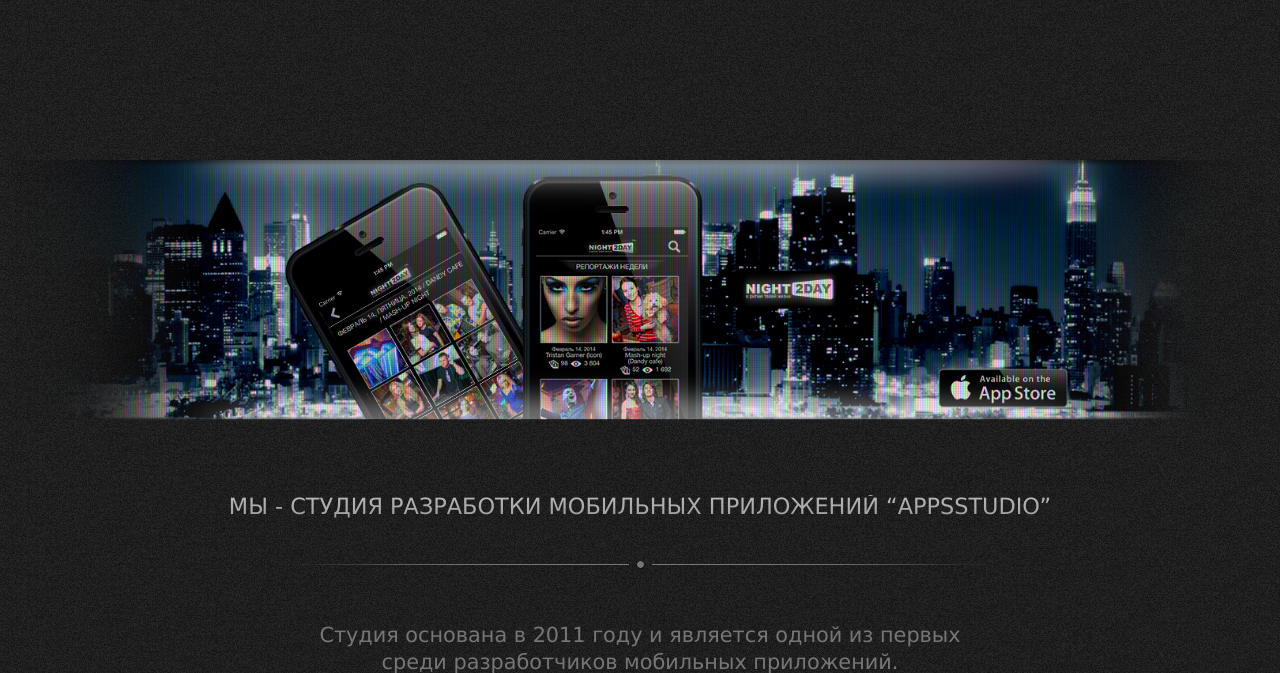
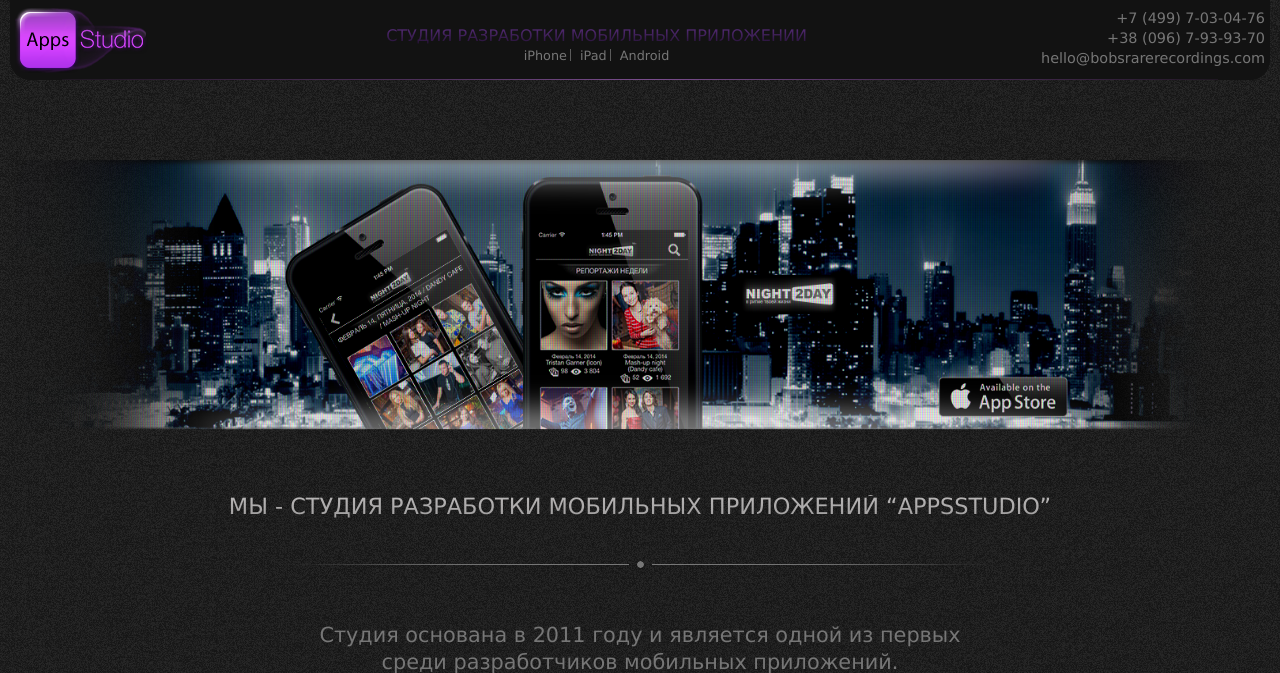
Before and after one commit to RuslanGrigoryev/Apps_studio, a PHP site: page / in a window 1280 px wide. Shown: the top 673 px of the page. Run offline with PHP 8.4, Linux system fonts and the light colour scheme; some libraries are stand-ins or nearby versions.

Commit message:
Added a top-bg-header

```diff
--- a/css/style.css
+++ b/css/style.css
@@ -58,9 +58,17 @@ body {
   line-height: 1;
   color: #767676;
 }
+a {
+  color: #767676;
+  text-decoration: none;
+}
+a:hover {
+  text-decoration: underline;
+}
 .wrapper {
   width: 1250px;
   margin: 0 auto;
+  position: relative;
 }
 h1 {
   text-align: center;
@@ -68,9 +76,57 @@ h1 {
   text-transform: uppercase;
   font-size: 1.4em;
 }
+h2 {
+  text-transform: uppercase;
+}
 /*3.Header styles*/
 header {
   height: 145px;
+}
+.top-header {
+  padding: 8px 5px 0 5px;
+  height: 72px;
+  border-bottom-left-radius: 20px;
+  background: #121212 url(../i/markup/bg-top-header.png) center bottom no-repeat;
+  border-bottom-right-radius: 20px;
+}
+.wrap-logo {
+    float: left;
+
+}
+.main-info {
+  text-align: center;
+  padding: 20px 0 0 0;
+}
+.main-info h2 {
+  background: -webkit-linear-gradient(#552c76, #251235);
+  -webkit-background-clip: text;
+  -webkit-text-fill-color: transparent;
+  margin: 0 0 3px 0;
+}
+.main-info__os-list {
+
+}
+.main-info__os-list__item {
+  display: inline-block;
+  padding: 0 4px 0 4px;
+}
+.main-info__os-list__list--border {
+  background: url(../i/markup/bg-main-info-os.png) center right no-repeat;
+}
+.main-info__os-list__link {
+    font-size: 0.8em;
+
+}
+.wrap-contact {
+  float: right;
+  height: 90px;
+}
+.contact__item {
+  display: block;
+  text-align: right;
+  line-height: 1.4em;
+  font-size: 0.9em;
 }
 /* 4.Slider styles */
 .slideshow {
@@ -84,7 +140,7 @@ header {
     position: absolute;
 }
 .item__img {
-  height: auto;
+  height: 270px;
   width: 1250px;
 }
 /* 5.Section "About-us"*/
--- a/index.html
+++ b/index.html
@@ -9,7 +9,36 @@
 
 	<header>
 
-		<div class="wrapper">
+		<div class="wrapper top-header">
+
+			<div class="wrap-logo" itemscope itemtype="http://schema.org/Organization">
+			    <a class="logo-link" itemprop="url" href="index/html">
+			        <img class="logo-img" itemprop="logo" src="i/markup/logo.png" />
+			    </a>
+			</div>
+
+			<div class="wrap-contact vcard">
+			  <span class="contact__item phone">+7 (499) 7-03-04-76</span>
+			  <span class="contact__item phone">+38 (096) 7-93-93-70</span>
+			  <a class="contact__item email" href="mailto:support@appsstudio.ru">
+			    hello@bobsrarerecordings.com
+			  </a>
+			</div>
+
+			<div class="main-info">
+				<h2>Студия разработки мобильных приложений</h2>
+				<ul class="main-info__os-list">
+					<li class="main-info__os-list__item main-info__os-list__list--border">
+						<a href="#" class="main-info__os-list__link">iPhone</a>
+					</li>
+					<li class="main-info__os-list__item main-info__os-list__list--border">
+						<a href="#" class="main-info__os-list__link">iPad</a>
+					</li>
+					<li class="main-info__os-list__item">
+						<a href="#" class="main-info__os-list__link">Android</a>
+					</li>
+				</ul>
+			</div>
 
 		</div>
 
@@ -20,15 +49,27 @@
 		<div class="slideshow">
 
 			<div class="item">
-			  <img src="i/night2day.png" alt="night2day" class="item__img">
+			  	<img src="i/night2day.png" alt="night2day" class="item__img">
 			</div>
 
 			<div class="item">
-			  <img src="i/key.png" alt="key" class="item__img">
+			  	<img src="i/key.png" alt="key" class="item__img">
 			</div>
 
 			<div class="item">
-			 <img src="i/roll.png" alt="roll" class="item__img">
+			 	<img src="i/roll.png" alt="roll" class="item__img">
+			</div>
+
+			<div class="item">
+			 	<img src="i/taxi_knopka.png" alt="taxi-knopka" class="item__img">
+			</div>
+
+			<div class="item">
+			 	<img src="i/taxioma.png" alt="taxioma" class="item__img">
+			</div>
+
+			<div class="item">
+			 	<img src="i/zanimator.png" alt="zanimator" class="item__img">
 			</div>
 
 		</div>
```
Also changed, not shown: i/markup/bg-main-info-os.png (added), i/markup/bg-top-header.png (added), i/markup/logo.png (added).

= = = = =

TRY IT
The lines to copy are those in the listing that contain the word "decoration".

YOUR RESPONSE
+  text-decoration: none;
+  text-decoration: underline;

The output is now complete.